Safe Boating in Tofino
by Heather Shobe, Tofino
Nothing beats the freedom of hopping into your boat in Tofino and heading off onto the cool waters of Clayoquot or Barkley Sound. Whether you're headed to Cannery Bay for some r&r, on your way offshore in search of the big one, or just on your way to work, boating is usually one of a coastal dwellers most cherished pastimes.
Unfortunately, your day can be ruined by an accident, an injury at sea, or a breakdown. Many of us have been witness to the embarrassment of someone stranded on a mud flat and waiting for the tide to come up. Rocks and islands are often given the names of those who accidentally wind up on top of them. Luckily, there are some really simple ways to make boating more safe and enjoyable.
First and foremost — be prepared.
Ensure you have the proper safety equipment on board, and that you know how to use it. Tell someone familiar with you and your vessel about your plans for the day, and give them an estimated time of your return. How else will anyone know if something goes wrong and you are missing?
Always have a radio or some means of communication. A handheld radio can run as low as $300 these days, and you can even find them second hand. If you are in immediate danger, send a Mayday with your position on channel 16 of your vhf radio. Say "Mayday, Mayday, Mayday" followed by your vessel's name and your position three times. Tofino Coast Guard Radio should hear this and will send appropriate aid to your location. If you are using a cell phone, direct access to marine aid can be made by dialling *16.
Is your vessel in good repair and ready for a day on the water? Most breakdowns are simply the result of running out of fuel - a sure-fire way to put a bummer on the rest of the day. Got fuel, and it still won't run? Check your kill switches if you are so equipped, ensure throttles are in neutral, fuel lines are connected and not kinked, and that your fuel filter is not full of water. Batteries, fuses and electrical connections should in good shape and free of corrosion. Pump your gas ball, and turn the key for another try.
Check the weather and tide conditions. Continuous marine broadcasts are available by calling 726-3415. Consider delaying your trip if there are wind or fog advisories. Remember that weather can change dramatically in the course of a couple hours.
"Where in the fog are we?" If you do get caught, slow down, try to get your bearings, and if you have to, call for help. Search and Rescue vessels can use direction-finding equipment in conjunction with your VHF radio to locate your position if necessary.
Plan your route. Always carry a local chart, and know what hazards, rocks and mudflats may stand in your way. Charts will also provide you with a foolproof way of finding some of our local treasures. Look for black bears at the heads of small creeks, whales in muddy-bottomed bays, and fish over anomalies in the ocean floor. You can also investigate future anchorages or wilderness hikes.

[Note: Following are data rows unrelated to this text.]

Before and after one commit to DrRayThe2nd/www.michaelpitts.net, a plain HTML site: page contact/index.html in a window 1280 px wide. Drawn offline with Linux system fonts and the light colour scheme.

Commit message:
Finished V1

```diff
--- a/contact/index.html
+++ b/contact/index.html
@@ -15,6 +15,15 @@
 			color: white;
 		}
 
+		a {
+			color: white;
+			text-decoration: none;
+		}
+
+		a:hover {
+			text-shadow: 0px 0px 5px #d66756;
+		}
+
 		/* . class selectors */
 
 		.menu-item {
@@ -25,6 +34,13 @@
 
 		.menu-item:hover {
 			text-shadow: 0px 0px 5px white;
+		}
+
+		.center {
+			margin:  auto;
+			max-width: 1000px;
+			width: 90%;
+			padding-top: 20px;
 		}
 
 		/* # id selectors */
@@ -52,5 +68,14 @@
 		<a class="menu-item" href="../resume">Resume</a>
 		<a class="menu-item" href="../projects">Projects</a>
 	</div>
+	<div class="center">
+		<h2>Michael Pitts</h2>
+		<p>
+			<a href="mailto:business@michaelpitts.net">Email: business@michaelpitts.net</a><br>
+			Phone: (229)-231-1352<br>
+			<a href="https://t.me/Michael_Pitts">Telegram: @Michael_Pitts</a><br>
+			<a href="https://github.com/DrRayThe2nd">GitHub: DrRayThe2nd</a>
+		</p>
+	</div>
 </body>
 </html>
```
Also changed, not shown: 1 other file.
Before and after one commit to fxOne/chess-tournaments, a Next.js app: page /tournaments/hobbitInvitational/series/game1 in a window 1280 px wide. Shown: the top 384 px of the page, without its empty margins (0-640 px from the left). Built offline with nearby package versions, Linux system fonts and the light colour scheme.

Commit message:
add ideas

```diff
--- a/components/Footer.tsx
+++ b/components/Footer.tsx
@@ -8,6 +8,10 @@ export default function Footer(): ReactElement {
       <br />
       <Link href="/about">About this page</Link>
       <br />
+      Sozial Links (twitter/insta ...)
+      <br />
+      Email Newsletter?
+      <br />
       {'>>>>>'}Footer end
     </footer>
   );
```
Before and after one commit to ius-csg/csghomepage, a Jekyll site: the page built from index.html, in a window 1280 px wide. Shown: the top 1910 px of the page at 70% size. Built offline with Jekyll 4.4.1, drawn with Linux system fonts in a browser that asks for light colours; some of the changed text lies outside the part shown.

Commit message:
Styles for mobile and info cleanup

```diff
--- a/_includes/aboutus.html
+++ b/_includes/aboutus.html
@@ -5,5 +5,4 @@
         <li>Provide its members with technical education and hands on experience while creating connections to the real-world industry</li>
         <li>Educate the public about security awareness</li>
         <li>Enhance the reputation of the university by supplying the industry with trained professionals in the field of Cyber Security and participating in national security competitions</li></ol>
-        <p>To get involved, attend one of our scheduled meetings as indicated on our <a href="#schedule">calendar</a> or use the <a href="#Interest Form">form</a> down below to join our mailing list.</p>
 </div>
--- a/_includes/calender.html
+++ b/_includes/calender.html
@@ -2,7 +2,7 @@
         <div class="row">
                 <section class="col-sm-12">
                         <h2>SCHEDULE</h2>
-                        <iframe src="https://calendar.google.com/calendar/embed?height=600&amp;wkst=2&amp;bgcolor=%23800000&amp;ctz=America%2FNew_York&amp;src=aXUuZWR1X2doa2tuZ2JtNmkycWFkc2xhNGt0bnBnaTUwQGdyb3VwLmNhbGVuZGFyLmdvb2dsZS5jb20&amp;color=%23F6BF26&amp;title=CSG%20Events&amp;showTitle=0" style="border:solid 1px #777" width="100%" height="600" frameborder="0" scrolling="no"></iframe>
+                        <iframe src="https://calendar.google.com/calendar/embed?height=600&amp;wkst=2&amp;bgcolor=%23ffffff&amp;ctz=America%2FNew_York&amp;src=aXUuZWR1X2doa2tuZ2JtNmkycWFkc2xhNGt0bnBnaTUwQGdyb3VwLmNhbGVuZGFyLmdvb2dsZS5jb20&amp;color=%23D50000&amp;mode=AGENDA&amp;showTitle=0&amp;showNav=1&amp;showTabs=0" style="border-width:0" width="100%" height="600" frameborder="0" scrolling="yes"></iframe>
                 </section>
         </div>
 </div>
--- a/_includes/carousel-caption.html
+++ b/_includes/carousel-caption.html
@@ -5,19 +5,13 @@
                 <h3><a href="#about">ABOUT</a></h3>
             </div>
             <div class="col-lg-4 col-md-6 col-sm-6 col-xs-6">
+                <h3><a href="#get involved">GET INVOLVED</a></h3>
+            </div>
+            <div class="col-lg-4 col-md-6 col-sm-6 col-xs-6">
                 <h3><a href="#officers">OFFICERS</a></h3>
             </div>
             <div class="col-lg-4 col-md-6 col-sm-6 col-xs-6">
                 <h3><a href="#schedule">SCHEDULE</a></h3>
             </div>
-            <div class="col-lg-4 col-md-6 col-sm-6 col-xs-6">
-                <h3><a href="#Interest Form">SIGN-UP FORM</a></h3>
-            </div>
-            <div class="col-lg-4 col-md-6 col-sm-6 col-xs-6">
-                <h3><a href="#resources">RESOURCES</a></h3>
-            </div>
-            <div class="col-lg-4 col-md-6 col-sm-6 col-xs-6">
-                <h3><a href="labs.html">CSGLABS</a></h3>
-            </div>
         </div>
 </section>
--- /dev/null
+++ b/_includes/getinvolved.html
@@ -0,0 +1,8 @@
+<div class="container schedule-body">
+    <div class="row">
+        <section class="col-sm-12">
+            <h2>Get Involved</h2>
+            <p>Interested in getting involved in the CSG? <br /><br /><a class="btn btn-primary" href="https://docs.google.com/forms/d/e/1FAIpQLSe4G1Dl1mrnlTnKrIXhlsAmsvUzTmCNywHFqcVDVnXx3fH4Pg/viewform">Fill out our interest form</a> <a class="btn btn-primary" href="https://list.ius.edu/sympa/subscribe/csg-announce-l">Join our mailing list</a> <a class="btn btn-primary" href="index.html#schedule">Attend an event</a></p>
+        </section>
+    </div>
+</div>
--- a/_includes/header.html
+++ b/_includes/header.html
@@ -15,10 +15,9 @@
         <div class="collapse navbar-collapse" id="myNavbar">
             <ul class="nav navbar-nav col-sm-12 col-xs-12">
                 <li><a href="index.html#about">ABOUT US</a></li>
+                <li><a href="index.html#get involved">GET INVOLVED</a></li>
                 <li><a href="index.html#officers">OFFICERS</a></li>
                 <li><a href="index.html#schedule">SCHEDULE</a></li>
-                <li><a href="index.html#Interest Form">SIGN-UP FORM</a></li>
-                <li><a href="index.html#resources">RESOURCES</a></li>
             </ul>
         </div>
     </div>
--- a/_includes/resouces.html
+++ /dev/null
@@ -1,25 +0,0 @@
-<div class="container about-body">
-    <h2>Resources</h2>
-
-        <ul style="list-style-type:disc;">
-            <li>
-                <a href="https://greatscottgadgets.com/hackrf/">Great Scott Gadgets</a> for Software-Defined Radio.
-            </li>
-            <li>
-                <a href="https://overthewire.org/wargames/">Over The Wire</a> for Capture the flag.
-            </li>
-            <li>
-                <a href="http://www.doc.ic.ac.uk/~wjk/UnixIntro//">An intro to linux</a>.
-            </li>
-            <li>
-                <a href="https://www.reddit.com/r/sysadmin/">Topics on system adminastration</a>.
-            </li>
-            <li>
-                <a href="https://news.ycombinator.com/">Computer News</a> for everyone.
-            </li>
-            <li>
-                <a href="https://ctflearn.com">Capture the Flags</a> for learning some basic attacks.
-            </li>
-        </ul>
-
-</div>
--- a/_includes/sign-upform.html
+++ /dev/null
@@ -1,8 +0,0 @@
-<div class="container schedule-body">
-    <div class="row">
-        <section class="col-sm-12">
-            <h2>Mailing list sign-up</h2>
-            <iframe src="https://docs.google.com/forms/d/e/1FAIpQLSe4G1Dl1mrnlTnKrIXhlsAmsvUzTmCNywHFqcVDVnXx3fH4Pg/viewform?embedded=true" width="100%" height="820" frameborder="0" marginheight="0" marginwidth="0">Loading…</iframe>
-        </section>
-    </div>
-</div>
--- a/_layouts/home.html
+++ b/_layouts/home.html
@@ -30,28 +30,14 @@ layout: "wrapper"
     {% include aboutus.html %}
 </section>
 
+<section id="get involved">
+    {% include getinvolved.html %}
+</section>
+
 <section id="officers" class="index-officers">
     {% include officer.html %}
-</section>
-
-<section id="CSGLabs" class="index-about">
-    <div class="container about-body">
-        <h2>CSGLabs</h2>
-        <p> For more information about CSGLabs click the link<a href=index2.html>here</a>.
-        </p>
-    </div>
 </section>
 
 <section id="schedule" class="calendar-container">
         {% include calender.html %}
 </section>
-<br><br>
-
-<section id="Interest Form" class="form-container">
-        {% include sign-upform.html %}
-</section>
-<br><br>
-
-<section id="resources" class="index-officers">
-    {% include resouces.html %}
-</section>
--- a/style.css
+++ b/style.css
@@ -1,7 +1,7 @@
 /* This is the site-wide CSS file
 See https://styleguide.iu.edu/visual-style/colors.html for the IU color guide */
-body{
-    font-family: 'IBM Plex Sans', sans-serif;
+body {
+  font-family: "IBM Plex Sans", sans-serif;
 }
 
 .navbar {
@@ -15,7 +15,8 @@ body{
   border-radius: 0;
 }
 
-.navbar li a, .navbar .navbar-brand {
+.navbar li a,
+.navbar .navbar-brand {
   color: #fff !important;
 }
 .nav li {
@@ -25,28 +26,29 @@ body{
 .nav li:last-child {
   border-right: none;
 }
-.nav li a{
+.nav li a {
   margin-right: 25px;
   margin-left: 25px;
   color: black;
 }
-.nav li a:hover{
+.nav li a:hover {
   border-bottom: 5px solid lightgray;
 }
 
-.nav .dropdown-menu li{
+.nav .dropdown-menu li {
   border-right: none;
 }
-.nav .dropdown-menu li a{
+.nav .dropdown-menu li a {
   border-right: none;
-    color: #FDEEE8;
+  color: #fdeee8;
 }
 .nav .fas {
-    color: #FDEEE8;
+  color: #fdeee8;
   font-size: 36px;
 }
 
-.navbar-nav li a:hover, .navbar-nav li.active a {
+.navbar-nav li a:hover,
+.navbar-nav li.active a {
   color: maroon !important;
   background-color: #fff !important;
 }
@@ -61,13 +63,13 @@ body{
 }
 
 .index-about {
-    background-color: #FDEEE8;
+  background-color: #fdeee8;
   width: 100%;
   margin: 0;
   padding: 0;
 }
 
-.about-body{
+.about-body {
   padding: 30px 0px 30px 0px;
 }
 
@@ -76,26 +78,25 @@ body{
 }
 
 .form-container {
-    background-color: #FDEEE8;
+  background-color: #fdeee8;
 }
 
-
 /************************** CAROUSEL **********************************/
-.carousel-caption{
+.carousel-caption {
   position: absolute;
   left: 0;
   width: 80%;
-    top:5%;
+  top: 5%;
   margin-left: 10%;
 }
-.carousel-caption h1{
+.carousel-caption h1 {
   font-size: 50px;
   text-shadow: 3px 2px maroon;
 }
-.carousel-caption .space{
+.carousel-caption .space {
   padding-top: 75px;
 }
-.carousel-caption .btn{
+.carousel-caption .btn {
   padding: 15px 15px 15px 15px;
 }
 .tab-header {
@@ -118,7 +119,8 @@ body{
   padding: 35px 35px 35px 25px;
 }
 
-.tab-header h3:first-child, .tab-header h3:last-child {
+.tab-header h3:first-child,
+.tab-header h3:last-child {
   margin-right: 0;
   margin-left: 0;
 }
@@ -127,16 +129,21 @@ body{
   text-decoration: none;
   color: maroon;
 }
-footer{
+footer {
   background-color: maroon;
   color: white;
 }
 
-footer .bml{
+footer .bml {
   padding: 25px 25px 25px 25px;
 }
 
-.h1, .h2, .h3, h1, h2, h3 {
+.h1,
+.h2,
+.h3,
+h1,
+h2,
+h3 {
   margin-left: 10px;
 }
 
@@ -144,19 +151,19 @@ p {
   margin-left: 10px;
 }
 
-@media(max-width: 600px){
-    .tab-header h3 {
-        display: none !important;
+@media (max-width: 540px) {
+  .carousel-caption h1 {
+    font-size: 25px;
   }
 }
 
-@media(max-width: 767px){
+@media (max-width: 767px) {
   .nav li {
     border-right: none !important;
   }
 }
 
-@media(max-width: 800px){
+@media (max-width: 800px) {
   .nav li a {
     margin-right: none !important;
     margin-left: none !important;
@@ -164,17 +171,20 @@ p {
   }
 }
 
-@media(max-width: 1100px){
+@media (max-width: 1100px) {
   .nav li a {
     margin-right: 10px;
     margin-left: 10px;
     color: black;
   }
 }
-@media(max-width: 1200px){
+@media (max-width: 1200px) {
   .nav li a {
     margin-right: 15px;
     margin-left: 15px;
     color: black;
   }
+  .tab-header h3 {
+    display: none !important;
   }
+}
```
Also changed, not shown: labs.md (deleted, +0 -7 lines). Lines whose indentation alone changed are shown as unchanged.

Remember that water does not come equipped with road signs, or yellow lines. We share these waterways, and there are rules regulating the conduct of boaters in order to prevent accidents. These are known as the Collision Regulations. They are international regulations that apply to all mariners and the most basic ones are as follows.
If you meet another vessel head on, both vessels should alter course to starboard (right) and the vessels should pass each other portside (left) to portside. If two vessels are crossing one another (coming together at an angle), the vessel that is on the right has the right of way and should keep her course and speed. The vessel that is on the left must alter course and stay out of the way. A vessel that is overtaking (passing) another vessel must keep clear of the vessel being overtaken. Finally, if you run at night or in the fog, navigation lights are a must. These are available in all price ranges including battery powered ones for $31.
There are other necessities to ensure yourself a safe voyage. Always carry a waterproof flashlight. They have saved the lives of more mariners than you would believe. Bring clothing appropriate for all types of weather, and don't forget your hat and sunglasses. Grab some water, snacks and your fishing gear; if you can bear it, leave the alcohol for when you get home.
Have fun and make sure you make it back safe and sound. Give yourself the pleasure of ending your day with that exhilarated, exhausted type of feeling that comes from spending the day under the sun and over the salt. You know you'll sleep like a baby.
Heather Shobe is a Coast Guard officer and will be teaching a Safe Boating Course Thursday May 11th, 2006, 6-9pm and Saturday May 13th, 2006, 9am-5pm. Students will receive a Pleasure Craft Operator Card.
Call 250.726.2697 for more details.